Nationally, at least 70% of the roughly 10 million people released from prison or jail each year are uninsured, according to the Washington, D.C.-based nonpartisan Council of State Governments Justice Center.
Dr. Fred Osher, director of health systems and services policy for the council, said it’s estimated that about one-third of people going in or out of prisons and jails would qualify for expanded Medicaid, and 24% more for subsidized health insurance.
Jails and prisons are working to enroll current and former inmates in states such as Colorado, Oregon and Illinois, including at Chicago’s Cook County jail. Among their targets are inmates who are single, since single people previously didn’t qualify for Medicaid.

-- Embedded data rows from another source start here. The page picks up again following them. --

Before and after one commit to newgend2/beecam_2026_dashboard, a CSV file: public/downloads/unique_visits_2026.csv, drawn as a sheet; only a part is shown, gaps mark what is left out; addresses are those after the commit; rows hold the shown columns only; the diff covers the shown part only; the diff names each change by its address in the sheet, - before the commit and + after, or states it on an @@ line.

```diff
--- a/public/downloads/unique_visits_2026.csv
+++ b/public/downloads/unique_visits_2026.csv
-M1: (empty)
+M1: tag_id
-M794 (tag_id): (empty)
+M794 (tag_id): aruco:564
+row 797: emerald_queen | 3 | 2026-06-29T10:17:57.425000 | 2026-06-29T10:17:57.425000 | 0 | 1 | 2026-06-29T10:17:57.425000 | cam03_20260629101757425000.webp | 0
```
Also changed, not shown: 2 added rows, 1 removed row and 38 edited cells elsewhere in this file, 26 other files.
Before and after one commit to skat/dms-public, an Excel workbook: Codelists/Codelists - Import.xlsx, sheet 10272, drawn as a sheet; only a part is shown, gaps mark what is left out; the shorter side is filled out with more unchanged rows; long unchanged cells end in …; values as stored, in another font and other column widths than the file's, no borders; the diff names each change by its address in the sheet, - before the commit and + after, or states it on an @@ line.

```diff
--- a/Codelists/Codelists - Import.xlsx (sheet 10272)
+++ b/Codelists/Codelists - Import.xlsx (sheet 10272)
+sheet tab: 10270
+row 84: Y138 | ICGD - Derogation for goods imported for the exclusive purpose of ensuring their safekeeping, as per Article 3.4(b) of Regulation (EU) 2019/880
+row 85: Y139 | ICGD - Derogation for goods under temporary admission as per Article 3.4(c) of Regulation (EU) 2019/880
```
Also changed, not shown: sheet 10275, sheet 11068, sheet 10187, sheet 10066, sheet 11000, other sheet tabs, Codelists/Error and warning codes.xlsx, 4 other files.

“Everyone is trying to figure out … how best to take advantage of the law and improve health and public safety outcomes,” he said.
Last year, the Center for Health Care Strategies predicted that people cycling in and out of jail could represent 30% of the health care law’s Medicaid expansion.
Regan Hunt, executive director of Kentucky Voices for Health, a health coalition, said her group plans to reach out to county officials and jails in a state where health care costs have grown by 134% over the last eight years, according to a state analysis.
The Kentucky Department of Corrections projects that shifting the costs of those extended hospitalizations to Medicaid would save the state prison system more than $5 million a year. That is significant in a department that has seen health costs rise to more than $54 million this year from $34 million in 2004, officials said.
MORE: Affordable Care Act
Medicaid will pick up the tab because a prisoner who has been in an inpatient medical facility for 24 hours is no longer considered incarcerated. The inmate also can be signed up for coverage at the hospital.
The department is working on the idea of helping connect or inform exiting inmates about Medicaid or subsidized insurance plans.
“Health care costs, just like our inmate population, is a key piece of our budget that we have little control over,” said state Corrections Commissioner LaDonna Thompson. “A savings of $5.6 million next fiscal year, and $5.8 (million) in fiscal year 2016 … would help us in our mission to do everything possible to reduce our budget, while still protecting the citizens of the commonwealth.”
For two hours a day during the week, a kynector is now signing up uninsured inmates in Louisville.
On the first day of the sign up, kynector Rensha Reeder helped those who were set to be released at the intake and release center.
After entering their information and verifying their release, most found they qualified for Medicaid. One man, who declined to give his name, said he hadn’t been to a doctor in 20 years.
A woman, 30-year-old Jaime Milligan, said she worked as a waitress before being arrested but hadn’t had insurance for years. After qualifying, Milligan said she planned to see a doctor and dentist as soon as she could.
“I haven’t been able to see the doctor or anything,” she said.
Garcia, an out-of-work warehouse employee, said not having insurance meant he owed a “stack of doctor bills” for various injuries and ailments, and he was happy to get help signing up for the Medicaid expansion he’d heard about on the news.
Officials said that after the first four days, they had processed 18 applications, mostly for Medicaid.
Bolton admits that health insurance alone won’t necessarily get people to treat mental illness, addiction or health issues.
That’s why he and social service agencies recently began an Assertive Community Treatment program, which assigns a team to monitor and house chronic offenders whose issues of homelessness, mental illness and substance abuse often lead them back to jail.
But he said health coverage is a start.
“If we can intervene on the front end” with preventive and affordable health care, he said, “then we don’t have to on the back end … and maybe we can help keep these people from coming back in.”